After a break of sixteen years, the Scirocco is almost back in Volkswagen showrooms. Since the demise of the Corrado in 1995 there’s been a coupe-sized gap in the Volkswagen range, so it’s good to see one back in the lineup.
Following the pattern of previous Sciroccos and the Corrado, the new car is heavily based on the Golf. So, is the new Scirocco nothing more than a Golf in a fancy frock, or is it a leaner, fitter machine to match the expectations of a new coupe?
OK, starting with the looks is a bit superficial but it’s vital that a coupe strikes the right image in such a competitive market, and personally I think the new Scirocco is a bit of a clunker. It’s not that it’s bad looking, it just looks a bit soft, blobby round the edges, maybe even a bit … lardy. I was hoping to see something sharper, more dynamic, but it looks like the design team decided to play safe.
Sure, there are some nice details such as frameless windows and smart 18-inch alloy wheels, and even some touches that hark back to the original – the twin headlights and the incline of the lower edge of the rear-side window that are reminiscent of the Mk1 – but the rest of the car doesn’t really do it for me.
Move onto the mechanicals and you can see that the Scirocco borrows heavily from the Golf GTI. Starting off with the 197bhp 2.0-litre turbo, the Scirocco has an identical 0-62mph time of 7.2 seconds with a manual gearbox, and exactly the same top speed of 146mph. The acceleration figure is surprising, as the Scirocco is claimed to be almost 40kgs lighter than the Golf.
It’s in the chassis that the differences start to show. The Scirocco has a wider track (35mm front, 59mm rear) and the car rides 100mm lower than the Golf, giving it a lower centre of gravity. Connecting the wheels are retuned springs and dampers while the rear axle has been lifted from a Passat, of all things. This all comes together to make the Scirocco a bit sharper and more agile than the Golf, and that will play an important role in convincing buyers that this is more than a rebadged version of the hatchback.
However, Volkswagen have an ace up their sleeve in convincing buyers that they need a Scirocco.

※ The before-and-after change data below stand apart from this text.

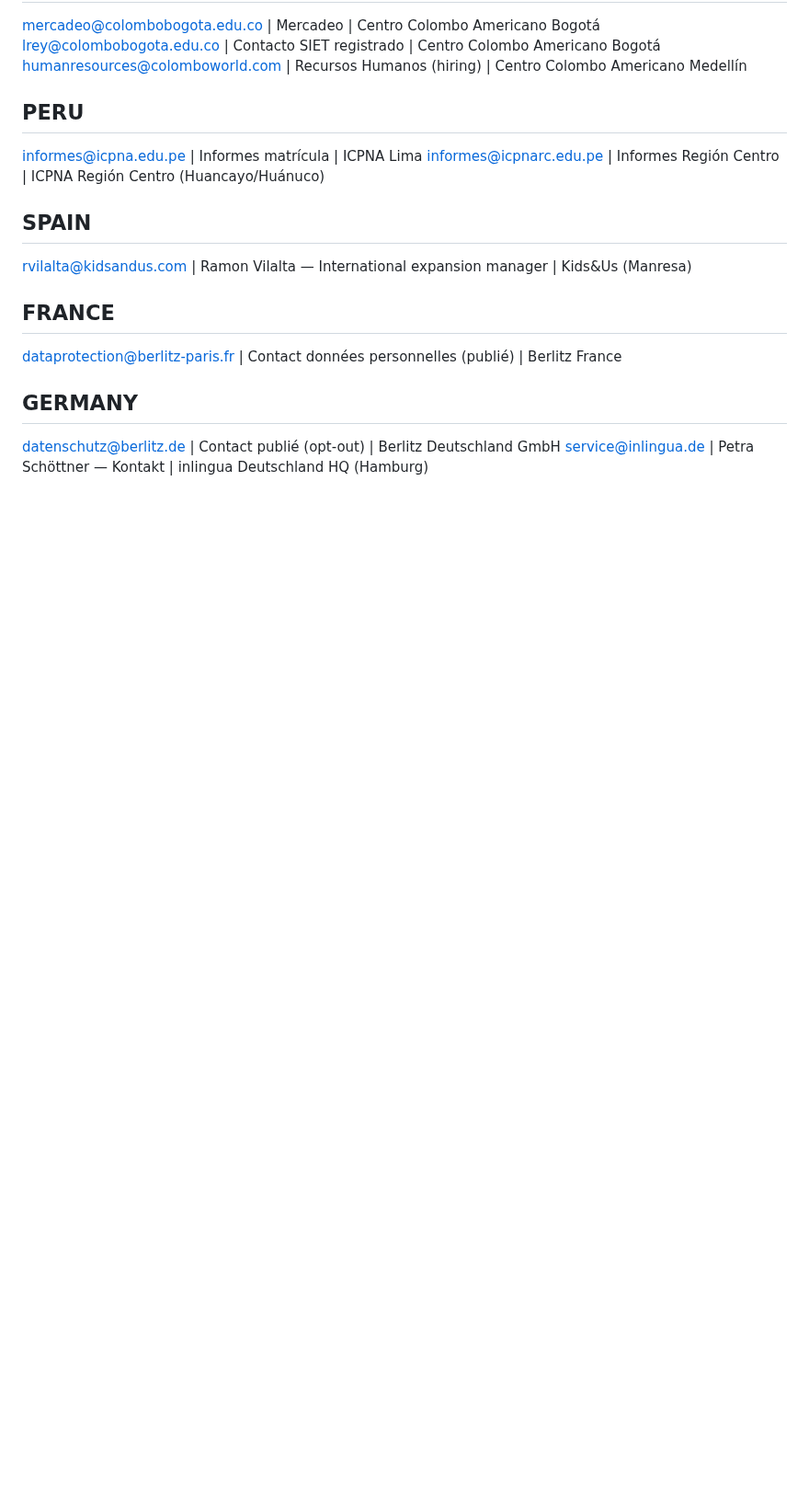
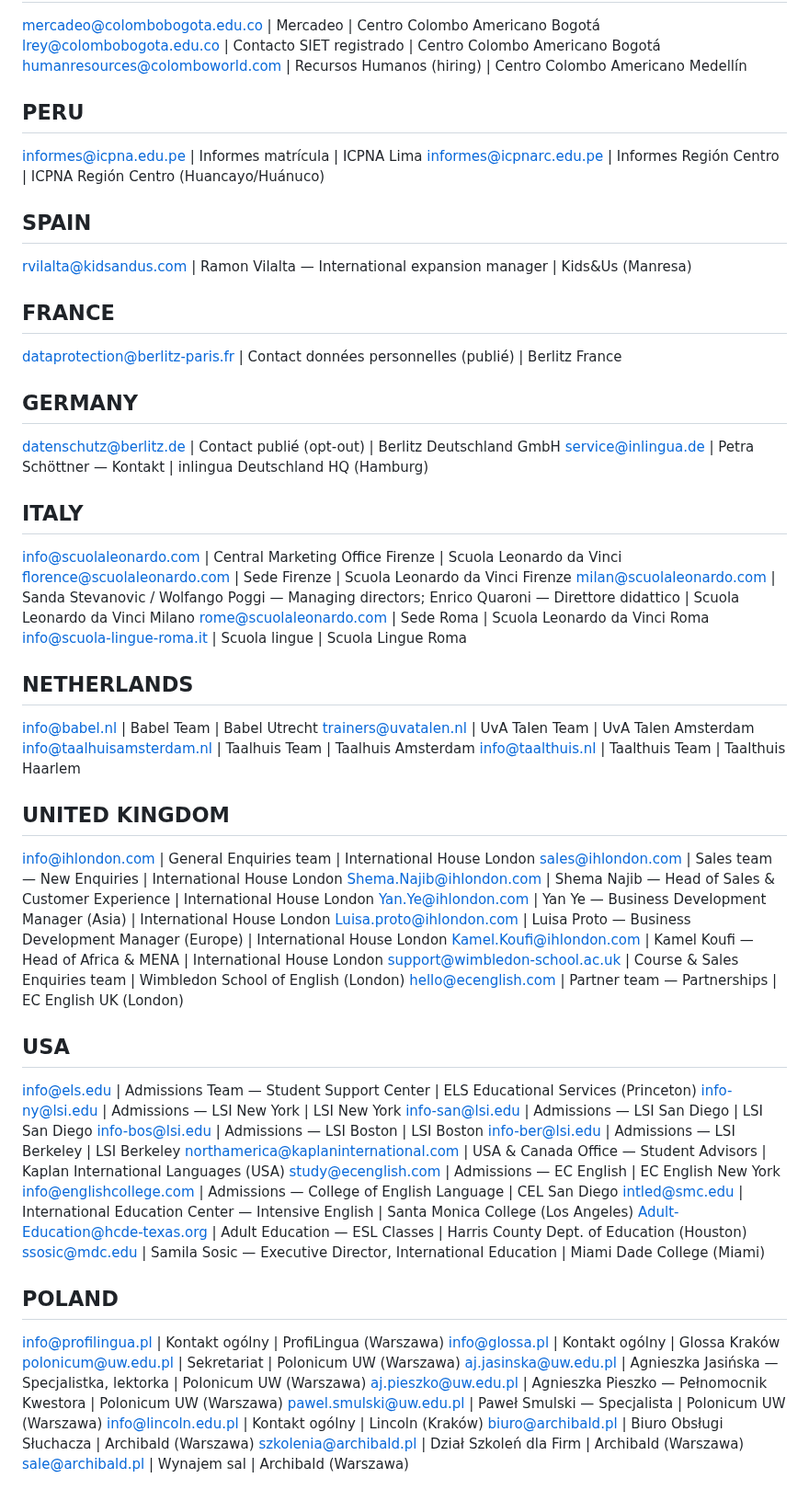
Before and after one commit to humbleangel/supEars_Official, a Markdown page: mkt/edu_language_schools.md, the part around the change. Shown at 92% size. Rendered like a GitHub page; blank space fills up the shorter version.

Commit message:
solo round: IT NL UK US PL schools + failures ledger

```diff
--- a/mkt/edu_language_schools.md
+++ b/mkt/edu_language_schools.md
@@ -62,3 +62,51 @@ dataprotection@berlitz-paris.fr | Contact données personnelles (publié) | Berl
 ## GERMANY
 datenschutz@berlitz.de | Contact publié (opt-out) | Berlitz Deutschland GmbH
 service@inlingua.de | Petra Schöttner — Kontakt | inlingua Deutschland HQ (Hamburg)
+
+## ITALY
+info@scuolaleonardo.com | Central Marketing Office Firenze | Scuola Leonardo da Vinci
+florence@scuolaleonardo.com | Sede Firenze | Scuola Leonardo da Vinci Firenze
+milan@scuolaleonardo.com | Sanda Stevanovic / Wolfango Poggi — Managing directors; Enrico Quaroni — Direttore didattico | Scuola Leonardo da Vinci Milano
+rome@scuolaleonardo.com | Sede Roma | Scuola Leonardo da Vinci Roma
+info@scuola-lingue-roma.it | Scuola lingue | Scuola Lingue Roma
+
+## NETHERLANDS
+info@babel.nl | Babel Team | Babel Utrecht
+trainers@uvatalen.nl | UvA Talen Team | UvA Talen Amsterdam
+info@taalhuisamsterdam.nl | Taalhuis Team | Taalhuis Amsterdam
+info@taalthuis.nl | Taalthuis Team | Taalthuis Haarlem
+
+## UNITED KINGDOM
+info@ihlondon.com | General Enquiries team | International House London
+sales@ihlondon.com | Sales team — New Enquiries | International House London
+Shema.Najib@ihlondon.com | Shema Najib — Head of Sales & Customer Experience | International House London
+Yan.Ye@ihlondon.com | Yan Ye — Business Development Manager (Asia) | International House London
+Luisa.proto@ihlondon.com | Luisa Proto — Business Development Manager (Europe) | International House London
+Kamel.Koufi@ihlondon.com | Kamel Koufi — Head of Africa & MENA | International House London
+support@wimbledon-school.ac.uk | Course & Sales Enquiries team | Wimbledon School of English (London)
+hello@ecenglish.com | Partner team — Partnerships | EC English UK (London)
+
+## USA
+info@els.edu | Admissions Team — Student Support Center | ELS Educational Services (Princeton)
+info-ny@lsi.edu | Admissions — LSI New York | LSI New York
+info-san@lsi.edu | Admissions — LSI San Diego | LSI San Diego
+info-bos@lsi.edu | Admissions — LSI Boston | LSI Boston
+info-ber@lsi.edu | Admissions — LSI Berkeley | LSI Berkeley
+northamerica@kaplaninternational.com | USA & Canada Office — Student Advisors | Kaplan International Languages (USA)
+study@ecenglish.com | Admissions — EC English | EC English New York
+info@englishcollege.com | Admissions — College of English Language | CEL San Diego
+intled@smc.edu | International Education Center — Intensive English | Santa Monica College (Los Angeles)
+Adult-Education@hcde-texas.org | Adult Education — ESL Classes | Harris County Dept. of Education (Houston)
+ssosic@mdc.edu | Samila Sosic — Executive Director, International Education | Miami Dade College (Miami)
+
+## POLAND
+info@profilingua.pl | Kontakt ogólny | ProfiLingua (Warszawa)
+info@glossa.pl | Kontakt ogólny | Glossa Kraków
+polonicum@uw.edu.pl | Sekretariat | Polonicum UW (Warszawa)
+aj.jasinska@uw.edu.pl | Agnieszka Jasińska — Specjalistka, lektorka | Polonicum UW (Warszawa)
+aj.pieszko@uw.edu.pl | Agnieszka Pieszko — Pełnomocnik Kwestora | Polonicum UW (Warszawa)
+pawel.smulski@uw.edu.pl | Paweł Smulski — Specjalista | Polonicum UW (Warszawa)
+info@lincoln.edu.pl | Kontakt ogólny | Lincoln (Kraków)
+biuro@archibald.pl | Biuro Obsługi Słuchacza | Archibald (Warszawa)
+szkolenia@archibald.pl | Dział Szkoleń dla Firm | Archibald (Warszawa)
+sale@archibald.pl | Wynajem sal | Archibald (Warszawa)
```
Also changed, not shown: mkt/research_failed_searches.md (+12 -0 lines).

The early cars into the UK will be GT specification, which will add about £1,000 worth of equipment onto the base-spec. You can have a Scirocco GT for £20,940, meaning it actually costs only £115 more than the Golf at £20,825. That’s not a lot extra to pay for a more generously equipped, equally fast and better handling car.

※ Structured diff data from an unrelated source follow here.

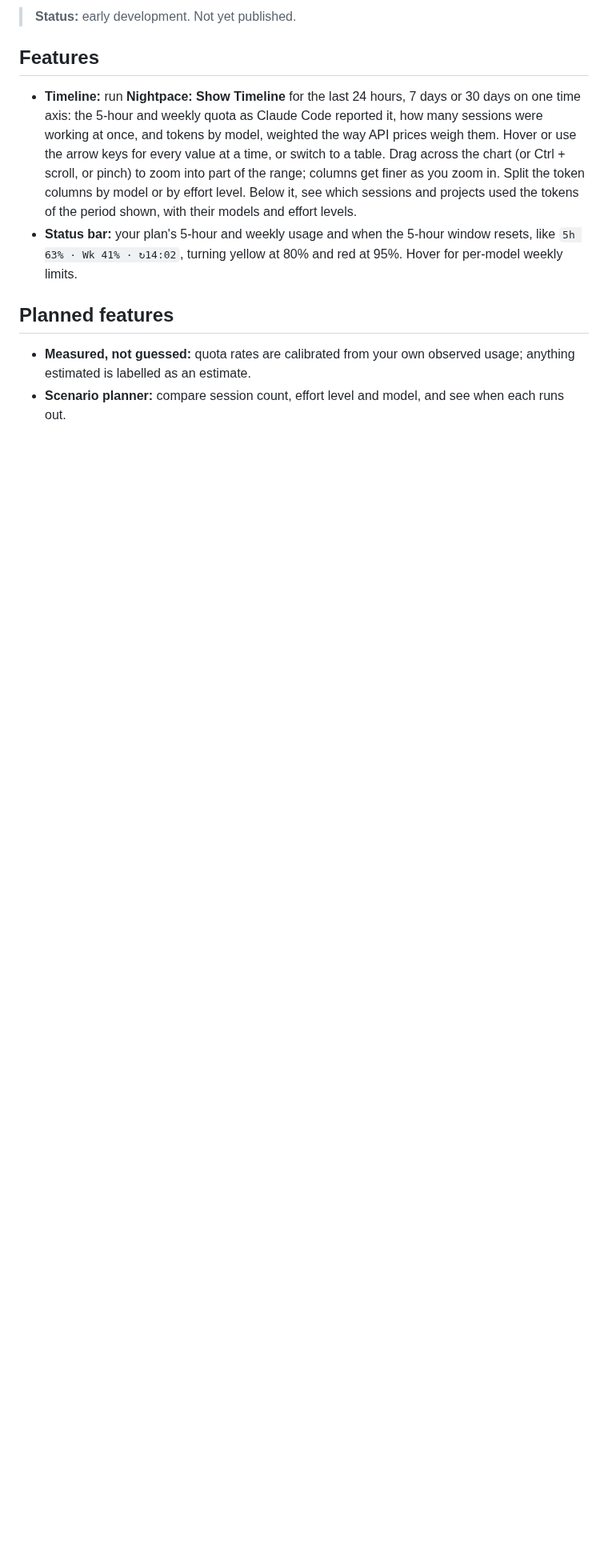
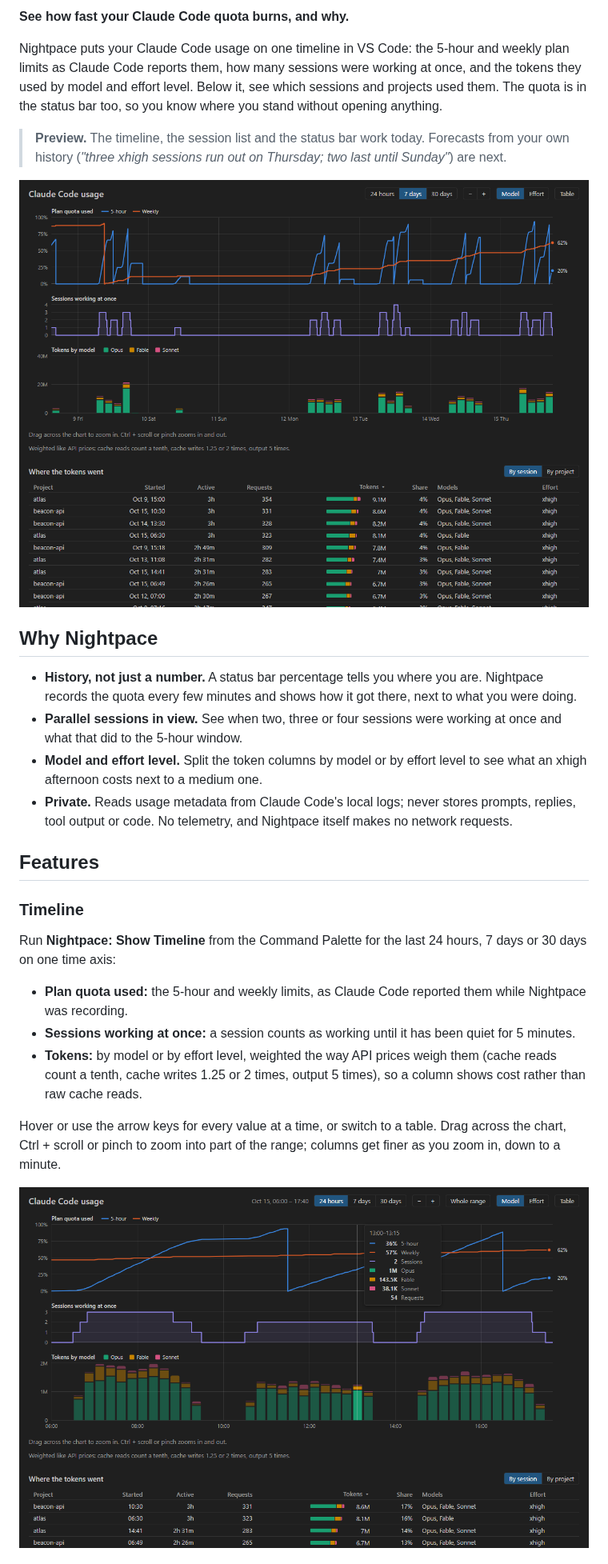
Before and after one commit to mbKalkan/nightpace, a Markdown page: README.md, the part around one of its changes. Shown at 80% size. GitHub-like rendering; pictures changed too: docs/images/timeline-dark.png (added), docs/images/zoom-dark.png (added); blank space fills up the shorter version.

Commit message:
docs: rewrite the README with screenshots from a made-up week (#12)

```diff
--- a/README.md
+++ b/README.md
@@ -4,12 +5,45 @@
 
-> **Status:** early development. Not yet published.
+**See how fast your Claude Code quota burns, and why.**
+
+Nightpace puts your Claude Code usage on one timeline in VS Code: the 5-hour and weekly plan
+limits as Claude Code reports them, how many sessions were working at once, and the tokens they
+used by model and effort level. Below it, see which sessions and projects used them. The quota
+is in the status bar too, so you know where you stand without opening anything.
+
+> **Preview.** The timeline, the session list and the status bar work today. Forecasts from your
+> own history (_"three xhigh sessions run out on Thursday; two last until Sunday"_) are next.
+
+![A week of Claude Code usage in Nightpace: the 5-hour and weekly quota lines rise with the token columns, the sessions lane shows up to four sessions at once, and the table lists the sessions that used the most tokens](docs/images/timeline-dark.png)
+
+## Why Nightpace
+
+- **History, not just a number.** A status bar percentage tells you where you are. Nightpace
+  records the quota every few minutes and shows how it got there, next to what you were doing.
+- **Parallel sessions in view.** See when two, three or four sessions were working at once and
+  what that did to the 5-hour window.
+- **Model and effort level.** Split the token columns by model or by effort level to see what an
+  xhigh afternoon costs next to a medium one.
+- **Private.** Reads usage metadata from Claude Code's local logs; never stores prompts, replies,
+  tool output or code. No telemetry, and Nightpace itself makes no network requests.
 
 ## Features
 
-- **Timeline:** run **Nightpace: Show Timeline** for the last 24 hours, 7 days or 30 days on one time axis: the 5-hour and weekly quota as Claude Code reported it, how many sessions were working at once, and tokens by model, weighted the way API prices weigh them. Hover or use the arrow keys for every value at a time, or switch to a table. Drag across the chart (or Ctrl + scroll, or pinch) to zoom into part of the range; columns get finer as you zoom in. Split the token columns by model or by effort level. Below it, see which sessions and projects used the tokens of the period shown, with their models and effort levels.
-- **Status bar:** your plan's 5-hour and weekly usage and when the 5-hour window resets, like `5h 63% · Wk 41% · ↻14:02`, turning yellow at 80% and red at 95%. Hover for per-model weekly limits.
+### Timeline
 
-## Planned features
+Run **Nightpace: Show Timeline** from the Command Palette for the last 24 hours, 7 days or 30
+days on one time axis:
 
-- **Measured, not guessed:** quota rates are calibrated from your own observed usage; anything estimated is labelled as an estimate.
-- **Scenario planner:** compare session count, effort level and model, and see when each runs out.
+- **Plan quota used:** the 5-hour and weekly limits, as Claude Code reported them while Nightpace
+  was recording.
+- **Sessions working at once:** a session counts as working until it has been quiet for 5
+  minutes.
+- **Tokens:** by model or by effort level, weighted the way API prices weigh them (cache reads
+  count a tenth, cache writes 1.25 or 2 times, output 5 times), so a column shows cost rather
+  than raw cache reads.
+
+Hover or use the arrow keys for every value at a time, or switch to a table. Drag across the
+chart, Ctrl + scroll or pinch to zoom into part of the range; columns get finer as you zoom in,
+down to a minute.
+
+![One working day zoomed in: the 5-hour quota rises during each block of work and drops when the window resets, and the tooltip lists the quota, sessions, tokens by model and requests of a quarter of an hour](docs/images/zoom-dark.png)
+
```
Also changed, not shown: other parts of README.md (+59 -4 lines), CONTRIBUTING.md (+3 -1 lines), docs/images/effort-light.png (added), 4 other files.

If performance isn’t your priority you can even lower the price by ordering a 168bhp 1.4-litre TSI, which can be yours for around £18,500. Alternatively, if you’re a frugal motorist who hates visiting the pumps you can have an oil-burning TDI with either 138bhp or 168bhp.
So, is it just a Golf in drag? No, that would be unfair to the Scirocco as it does have enough mechanical changes to make it significantly different to its hatchback cousin. Golf on steroids? No, not really, we need an R version for that and rumours do suggest we could see a Scirocco R20 with a higher output version of the 2.0-litre. Expect around 250bhp, a bit more than the Golf GTI Pirelli to make it stand above the GTI, but less than the 261bhp Audi S3 to avoid encroaching too far into Audi territory.
Would I buy one? Probably not with those looks, I’d still be tempted by the Golf GTI.
Would you buy one?